Television
Sep 29, 2011

THE SECOND SHOT GOES DOWN SMOOTH

Freshly sea-washed bottles of fine Canadian whisky trickle ashore; men with guns pick them up.  Fortuitousness meets diligence thanks to the prohibition. Your luck can change pretty quickly in a town as volatile as Atlantic City, for good and bad.

One moment you are sitting pretty as sheriff, the next you have a bullet hole in your gut, or you could be a dying former political titan given a second chance at life and revenge.  In the second season premiere of Boardwalk Empire, people and factions take action to make their own luck, spinning and jostling their hopeful prize as on a roulette table with the illegal importation of alcohol acting as croupier.

Nucky (Steve Buscemi) is feeling good after the election, his brother is back to being sheriff Jimmy (Michael Pitt) and his disfigured friend Harrow (Jack Huston) are securing the alcohol from the beach and bringing it to the de facto mayor of the black community Chalky White (played by the excellent Michael K. Williams, you may remember him as Omar from The Wire, always have to give shout-outs to my favorite characters) and his people for dilution and distribution. No sooner do Jimmy and his crew leave when the KKK shows up with a Gatling gun and lights up the warehouse. Omar lives, but he gives Nucky a threatening edict that “you goin’ school these crackers”. War is bubbling like fresh malt, and Nucky plays both sides.

This move, prompted by Commodore Kaestner (Dabney Coleman) was meant not only to help secure the warehouse for his own operation. “Alcohol is the key,” states Kaestner to his son Jimmy who along with Nucky’s brother Eli (Shea Whigham) is privy and complicit with the insurrection on Nucky. An overarching theme in this episode is the fight between Nucky and the Commodore over who the right to be Jimmy’s father figure. Nucky goes as far to buy a wooden carving of a boy and his father out hunting that Jimmy immediately shelves in a dark closet. Makes one wonder if these people really want to make a municipal oligarchy out of ‘Atlantic City’ or to be called daddy.

Meanwhile, Agent Van Alden (Michael Shannon) continues his downward spiral as the modern day Sodom further corrupts his already troubled soul. He spends a lovely weekend with his wife (Enid Graham) “taking in the sights”, beats a maitre d running a speakeasy which later elicits her to put the beds together, then takes the confiscated money to his girlfriend (Paz de la Huerta, Nucky’s former flame). How much flagellation will this take to fix?

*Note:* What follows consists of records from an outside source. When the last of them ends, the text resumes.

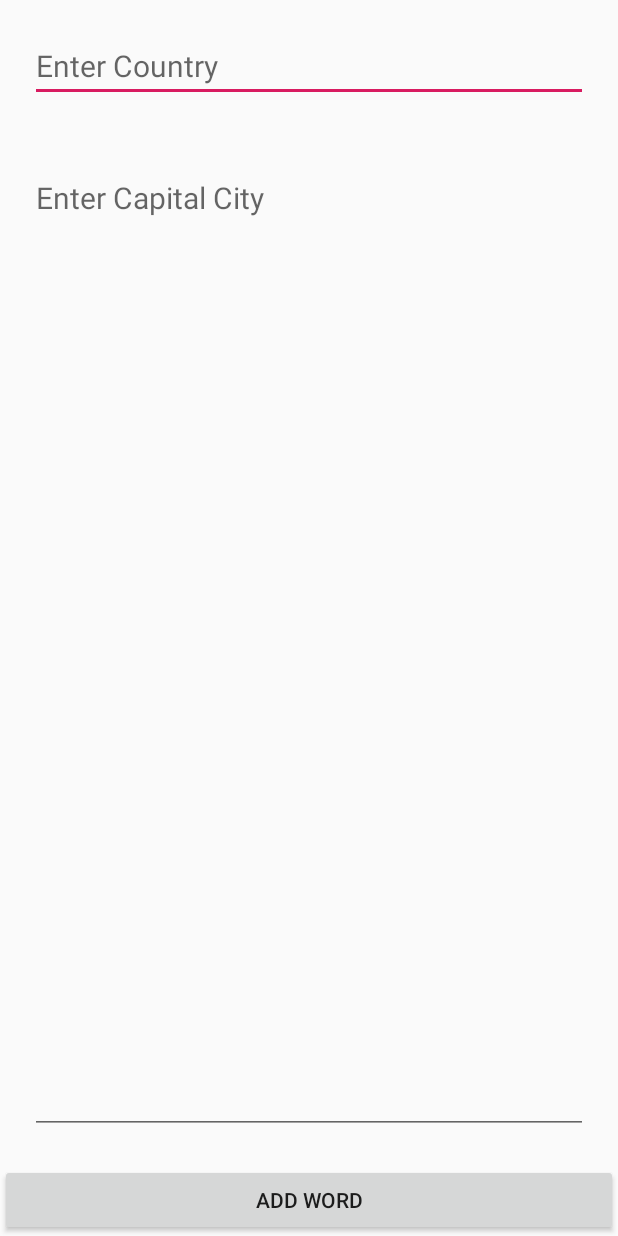
After one commit to manishmhr/DictionaryApplication, an Android app: the layout activity_add_country.xml on its own in the app's theme, with its tools: preview values and no code run, on a phone screen of 412 x 824 dp. The commit adds this screen. Run offline under Robolectric (Android 15) with nearby library versions, the phone set to English and light mode, and no system bars.

Commit message:
txt file

```diff
--- /dev/null
+++ b/app/src/main/res/layout/activity_add_country.xml
@@ -0,0 +1,34 @@
+<?xml version="1.0" encoding="utf-8"?>
+<LinearLayout xmlns:android="http://schemas.android.com/apk/res/android"
+    xmlns:app="http://schemas.android.com/apk/res-auto"
+    xmlns:tools="http://schemas.android.com/tools"
+    android:layout_width="match_parent"
+    android:layout_height="match_parent"
+    android:orientation="vertical"
+    tools:context=".AddCountryActivity">
+
+    <EditText
+        android:id="@+id/etCountry"
+        android:layout_width="match_parent"
+        android:layout_height="wrap_content"
+        android:hint="Enter Country"
+        android:textSize="20sp"
+        android:layout_margin="20dp"/>
+
+    <EditText
+        android:id="@+id/etCapital"
+        android:layout_width="match_parent"
+        android:layout_height="wrap_content"
+        android:hint="Enter Capital City"
+        android:gravity="start"
+        android:layout_weight="1"
+        android:textSize="20sp"
+        android:layout_margin="20dp"/>
+
+    <Button
+        android:layout_width="match_parent"
+        android:layout_height="wrap_content"
+        android:id="@+id/btnAddCountry"
+        android:text="Add Word"/>
+
+</LinearLayout>
```
Also changed, not shown: app/src/main/AndroidManifest.xml (+9 -8 lines), app/src/main/java/com/application/AddCountryActivity.java (added, +47 -0 lines), app/src/main/java/com/application/MainActivity.java (+22 -0 lines), app/src/main/res/layout/activity_capital.xml (+9 -2 lines), app/src/main/res/layout/activity_main.xml (+5 -3 lines).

Domestically Nucky and Margaret (Kelly Macdonald) are back together, such as it is. Margaret for me remains the most enigmatic of characters next to Nucky, which is why I am so glad they are together, you simply have no idea how one will react to the other in given situations; and given the dire situation Nucky is put into at the end of this premiere episode, one is hoping that she will rally to his banner, as he has few banner men left.

Season two picks up on the great strength that season one left us with. The art direction, costumes, and other details that when done well illustrate great care for a show are still top-notch. All this and I haven’t even covered Al Capone in Chicago or Rothstein in New York, who by now smell blood in the water around the Jersey shore.   It’s going to be a long season and anything can happen, but thus far Nucky ain’t feeling lucky.